Adderall and other stimulants used in treating ADHD can do more harm than good.
Posted February 5, 2013
The pendulum has swung much too far. Over the past three decades, we’ve gone from being reluctant to recognize and treat an ADHD diagnosis in children to a nation addicted to the quick fix, whether there’s a real problem or not. Practitioners are handing out Ritalin and Adderall like it’s Halloween candy, and perfectly healthy young men and women, be they the college student cramming for a test or the football player looking for an edge on game day, are becoming addicted to stimulants with tragic consequences.
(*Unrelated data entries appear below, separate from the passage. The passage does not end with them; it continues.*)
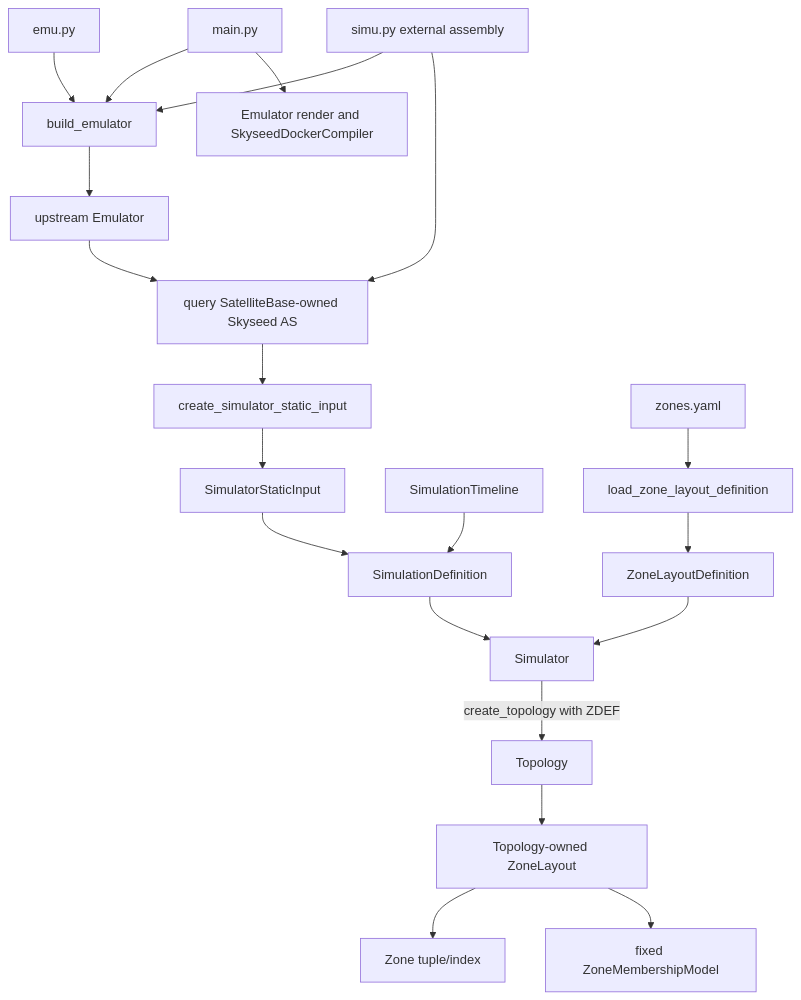
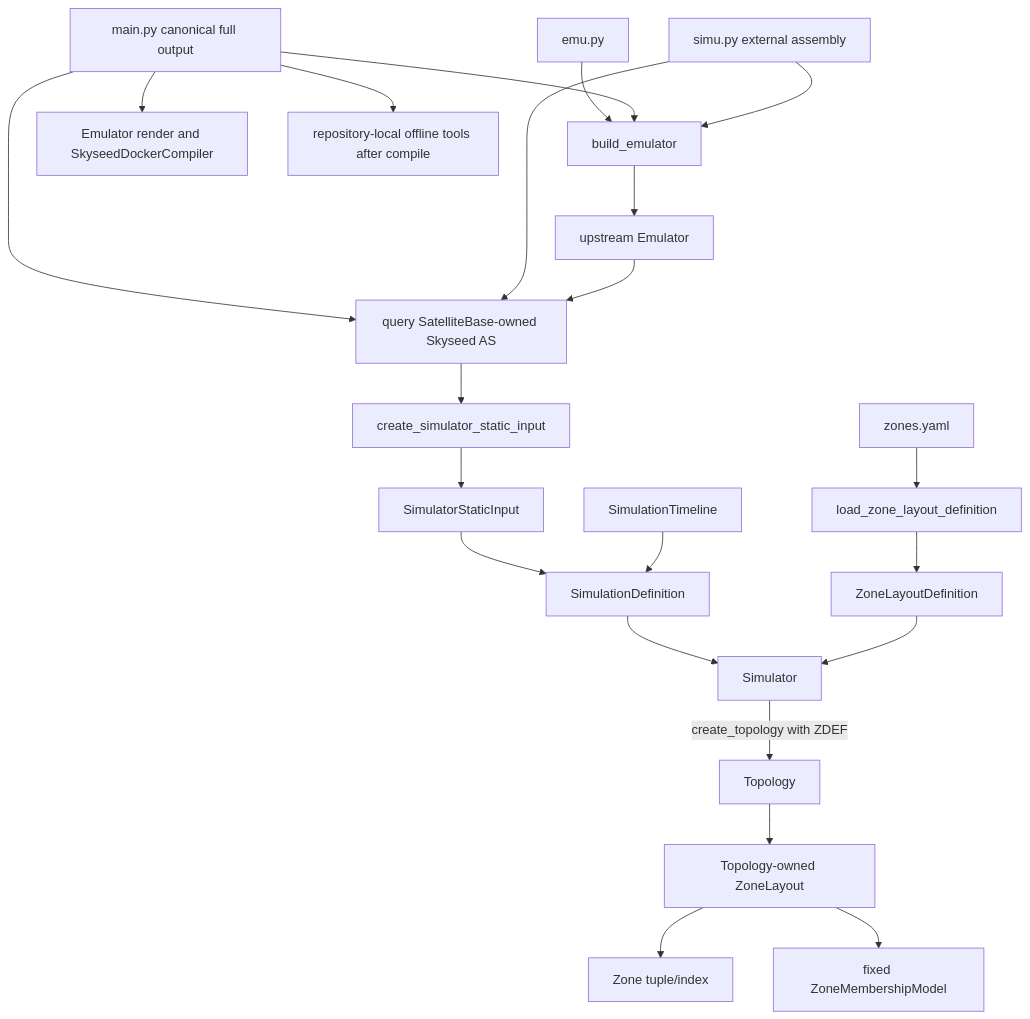
Before and after one commit to seed-labs/skyseed: the fourth of 9 diagrams in skyseed_v2/docs/architecture/diagrams.md, drawn with Mermaid. The commit also changed other lines of this file and 31 other files, not shown here.

````diff
--- a/skyseed_v2/docs/architecture/diagrams.md
+++ b/skyseed_v2/docs/architecture/diagrams.md
@@ -115,24 +115,26 @@
 ```mermaid
 flowchart TD
     EMU[emu.py] --> BUILD[build_emulator]
     BUILD --> UP[upstream Emulator]
 
-    MAIN[main.py] --> BUILD
+    MAIN[main.py canonical full output] --> BUILD
+    MAIN --> BASE
     MAIN --> RENDER[Emulator render and SkyseedDockerCompiler]
+    MAIN --> TOOLS[repository-local offline tools after compile]
 
     SIMU[simu.py external assembly] --> BUILD
     SIMU --> BASE[query SatelliteBase-owned Skyseed AS]
     UP --> BASE
     BASE --> ADAPT[create_simulator_static_input]
     ADAPT --> INPUT[SimulatorStaticInput]
     INPUT --> DEF[SimulationDefinition]
     TIMELINE[SimulationTimeline] --> DEF
     DEF --> SIM[Simulator]
     ZYAML[zones.yaml] --> ZLOAD[load_zone_layout_definition]
     ZLOAD --> ZDEF[ZoneLayoutDefinition]
     ZDEF --> SIM
     SIM -->|create_topology with ZDEF| TOP[Topology]
     TOP --> ZLAYOUT[Topology-owned ZoneLayout]
     ZLAYOUT --> ZONES[Zone tuple/index]
     ZLAYOUT --> MODEL[fixed ZoneMembershipModel]
 ```
````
And it’s all under the aegis of legitimate medical practice.
A recent Sunday New York Times article brought this to the fore with the heart-rending story of 24-year old Richard Fee, a bright, energetic young pre-med student whose legal prescriptions led to a downward spiral of delusion, anger, depression and suicide.
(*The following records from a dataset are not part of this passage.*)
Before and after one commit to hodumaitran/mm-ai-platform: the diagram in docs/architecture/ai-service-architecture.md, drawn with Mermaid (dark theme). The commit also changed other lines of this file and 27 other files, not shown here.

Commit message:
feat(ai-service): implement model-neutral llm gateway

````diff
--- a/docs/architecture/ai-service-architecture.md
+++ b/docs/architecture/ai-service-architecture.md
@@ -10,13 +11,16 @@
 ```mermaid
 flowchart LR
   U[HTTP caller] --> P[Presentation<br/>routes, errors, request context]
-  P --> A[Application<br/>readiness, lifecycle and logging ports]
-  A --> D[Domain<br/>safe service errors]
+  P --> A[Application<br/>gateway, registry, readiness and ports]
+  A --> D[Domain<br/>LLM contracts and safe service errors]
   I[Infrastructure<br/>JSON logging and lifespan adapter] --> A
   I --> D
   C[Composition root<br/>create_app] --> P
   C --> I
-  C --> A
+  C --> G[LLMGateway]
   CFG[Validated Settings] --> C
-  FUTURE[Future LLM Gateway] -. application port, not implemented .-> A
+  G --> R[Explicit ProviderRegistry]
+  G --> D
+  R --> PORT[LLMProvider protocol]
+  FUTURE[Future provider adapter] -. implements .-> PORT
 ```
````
It’s not the first, and it won’t be the last of such cases. College students can easily get their hands on all kinds of serious prescription medications these days, trading what they find in their parents’ bathroom cabinets like baseball cards. What appalls me is that the pills that cut short this young life are ruining so many others, are distributed and sanctioned by the medical community, based on “diagnostic tests” that are so loose they would be laughable if the results weren’t so dire.
The culprits are Big Pharma, which has found a new, multi-billion dollar market for stimulants since adult ADHD has been recognized. The harried practitioners who rely on little more than a questionnaire to make a diagnosis and teachers who are doing their best to control a class of 35 or more students. We’re turning all kinds of individual traits into medical conditions, and doctors, be they psychiatrists or family health practitioners, only seem to know how to treat them as such.
That means a prescription. Give someone a hammer and they’re going to view everything as a nail. Detailed diagnoses and long term treatment just don’t pay, and our microwave culture demands the short-cut solution of a pill, despite that research is only just beginning to show the harmful, long-term results of stimulant use in individuals, with or without ADHD.
Layer onto this the tremendous amount of advertising dollars that are being poured into promoting stimulant treatments for adults. Adult ADHD has only recently become a thing, but now it is a cause célèbre, with hugely popular figures like rock star Adam Levine making ADHD public service announcements about “owning it.” Mr. Levine says nothing about taking medication, although it’s implied, and there’s merit in his message, to be sure. The fact is that the ad is paid for by Shire, which makes Vyvanse, another prescription treatment for ADHD that’s aggressively trying to take market share from Ritalin. They are entitled, of course, but it’s putting a glamorous face on ADHD treatment that may be having the opposite effect of what was intended.
Look, I’m not saying that in severe cases medication for ADHD is not indicated, but do 1 in 12 kids really have ADHD? What’s needed is a drastic shift in the way we diagnose, view and handle ADHD. Like everything else, it exists along a continuum from 1 to 10. At the 9 and 10 and 10+ extreme, it may well require meds, but for those lower on the scale we need to mandate the inherent advantages of the trait. A love of multi-tasking, resilience, high energy, willingness to take risks, outgoing, optimistic and doing well in times of turmoil are just a few of the many positives that may be seen with this trait.
We must understand that the restlessness and inattention of the trait is often a result of being bored easily with routine. This is not a bad thing unless we insist on defining and making a routine, structured life for everyone mandatory. Some of our greatest business leaders are phenomenal multi-taskers – Jetblue founder David Neeleman, Cisco CEO John Chambers, Virgin mogul Sir Richard Branson – have embraced their ADHD and refused to medicate their uniqueness. Imagine the loss to our culture and economy if these extraordinary individuals had suppressed their restless energy with a pill!
Imagine some of the great things a bright young man like Richard Lee, and the countless other young people whose lives are being destroyed or compromised, could have accomplished if meds were viewed not as a panacea, but rather as a treatment of last resort.